CDR Link isn’t a single platform, it’s an ecoystem of interconnected technologies and data streams. Users file tickets in Zammad via extensions integrating email, web forms, Signal, WhatsApp, and Telegram. That data will be scrubbed and normalized and sent to MISP, the open-source threat sharing and analysis database. Third-party data from trusted parters will combine with ticketing data in MISP. All datasets will be made accessible for analysis and sharing with the non-technical community via a data usability and accessibility layer.

Our name for the glue joining together all of these pieces is “Leafcutter.”

Why “Leafcutter”? It’s named after the ant. From Wikipedia:

Leafcutter ants can carry twenty times their body weight and cut and process fresh vegetation (leaves, flowers, and grasses) to serve as the nutritional substrate for their fungal cultivates… The ants actively cultivate their fungus, feeding it with freshly cut plant material and keeping it free from pests and molds.

Millions of leafcutter ants work separately, but side-by-side, on simple, discrete tasks that contribute to the cultivation of fungus that serves as the entire colony’s food. Life in a leafcutter colony is like a giant open source software project.

Wy are we building this?

Our goal is to pull in multiple sources of data – from our own ticketing platform, from trusted partners’ ticketing platforms, from friends conducting network analysis, and more – to make it more accessible and actionable for CDR communities and others within our network of human rights technology and security providers.

The latter need more data to understand the digital threats others in their communities are facing. This includes trends and patterns, best practices for mitigation, regional focus and global reach, adversarial data, and integration of data on common low-level attacks (phishing attempts, malware attachments) with data on high-level cyberattacks (corporate breaches, social engineering attacks).

These needs can be met in party through the submission of datasets from across civil society and the corporate sector, enabling greater intelligence in the ongoing fight to protect the most vulnerable from digital attack.

How will we do it?

Leafcutter will utilize open platforms and standards. The core parts will include:

  • The Zammad open source ticketing platform, with customized defaults to increase security
  • Sigarillo and QuePasa, new Zammmad extensions for Signal and WhatsApp respectively (allowing secure ticket creation over those platforms)
  • MISP, the open source threat intelligence sharing platform
  • Third-party datasets detailing malware attacks, network outages, and other threats
  • APIs to send data to MISP and to display that data outside of MISP
  • Mechanisms to display and analyze MISP data


Data should be based on the needs of the members and would include information on threats, vulnerabilities, risks, incidents, and tactics, techniques, and procedures used by threat actors. Types of data could also be actual indicators of compromise (IOCs) including IP addresses, hashes, and command and control information.

Data may be sourced from a variety of communities such as other human rights and technology projects, partner organizations and communities, vendors, professional organizations, and directly from CDR members.

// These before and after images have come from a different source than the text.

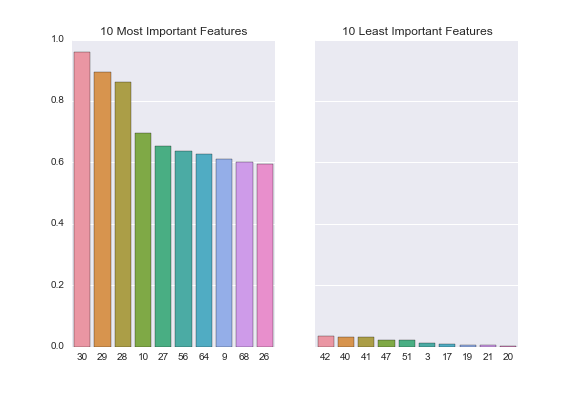
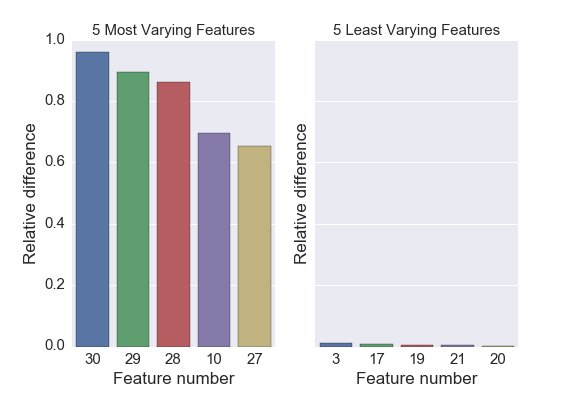
Added Feature Importance Script

diff --git a/FeatureImportance.py b/FeatureImportance.py
@@ -1,0 +1,72 @@
+# -*- coding: utf-8 -*-
+"""
+Created on Wed Mar 29 21:50:13 2017
+
+@author: Chris
+"""
+import pandas as pd
+import numpy as np
+import Utils as f
+import matplotlib.pyplot as plt
+import seaborn as sns
+import matplotlib
+
+matplotlib.rcParams['xtick.labelsize'] = 15
+matplotlib.rcParams['ytick.labelsize'] = 15
+matplotlib.rcParams['axes.titlesize'] = 15
+matplotlib.rcParams['font.size'] = 15
+matplotlib.rcParams['axes.labelsize'] = 17
+
+print('Attempting to load pre-processed data...')
+try:
+    #load pre-processed training data
+    X_train = f.load_obj('input_clean/X_train')
+    X_test = f.load_obj('input_clean/X_test')
+    Y_train = f.load_obj('input_clean/Y_train')
+    print('Pre-processed data successfully loaded...')
+except:
+    print('Pre-processed data failed to load, ensure the working directory is correct...')
+
+#%%
+
+#split the data by relevance value and view the difference in means for each feature
+#retrieve feature importance scores, calculated by 
+scores = []
+for col in X_train.columns:
+    less_rel_score = X_train.loc[Y_train['relevance']<2.0][col].describe()['mean']
+    more_rel_score = X_train.loc[Y_train['relevance']>=2.0][col].describe()['mean']
+    print('Feature: {} \n Mean for relevance >= 2.0: {} \n Mean for relevance < 2.0 {}'.format(col,
+          more_rel_score,
+          less_rel_score))
+    scores.append(abs(more_rel_score - less_rel_score)/min(less_rel_score,more_rel_score))
+
+#%%
+
+#number the attributes from 1 to 68, store these as k,v pairs
+feature_importance_scores = [(i+1,scores[i]) for i in range(len(scores))]
+#sort the attributes by importance, descending
+sorted_feats = sorted(feature_importance_scores, key = lambda x:x[1], reverse=True)
+#retrieves sorted keys and values
+sorted_keys = [feat[0] for feat in sorted_feats]
+sorted_vals = [feat[1] for feat in sorted_feats]
+sorted_names = [X_train.columns[i-1] for i in sorted_keys]
+
+#number of top/bottom features to retrive
+num_feats = 5
+#create figure for plot
+fig, (ax1, ax2) = plt.subplots(1,2,sharey=True)
+#plot 10 most important features
+sns.barplot(x = sorted_keys[:num_feats],y = sorted_vals[:num_feats], order = sorted_keys[:num_feats], ax=ax1)
+#plot 10 least important features
+sns.barplot(x = sorted_keys[-num_feats:],y = sorted_vals[-num_feats:], order = sorted_keys[-num_feats:], ax=ax2)
+ax1.set_title(str(num_feats)+' Most Varying Features')
+ax1.set_xlabel('Feature number')
+ax1.set_ylabel('Relative difference')
+ax2.set_xlabel('Feature number')
+ax2.set_ylabel('Relative difference')
+ax2.set_title(str(num_feats)+' Least Varying Features')
+
+fig.savefig('output/FeatureImportance_UsingRelativeDifference')
+
+feature_importance = pd.DataFrame({'Feature':sorted_names,'% Importance':sorted_vals})
+feature_importance.to_csv('output/FeatureImportance_UsingRelativeDifference.csv')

The traffic light protocol ( will be used to indicate how information may be further disseminated and used in the community. Furthermore, attribution may be included in some datasets while anonymous in others. Providing source attribution, where possible, can help enable collaboration and trust, and may increase the usability of the information.

What’s next?

We’re already running a hardened version of Zammad, along with security extensions, for two CDR communities. We’re now sketching out our approach to share Zammad ticketing data and third-party datasets with our MISP instance, and how we will make it easy to draw that data out and make it actionable. We’ll share updates here as our progress continues.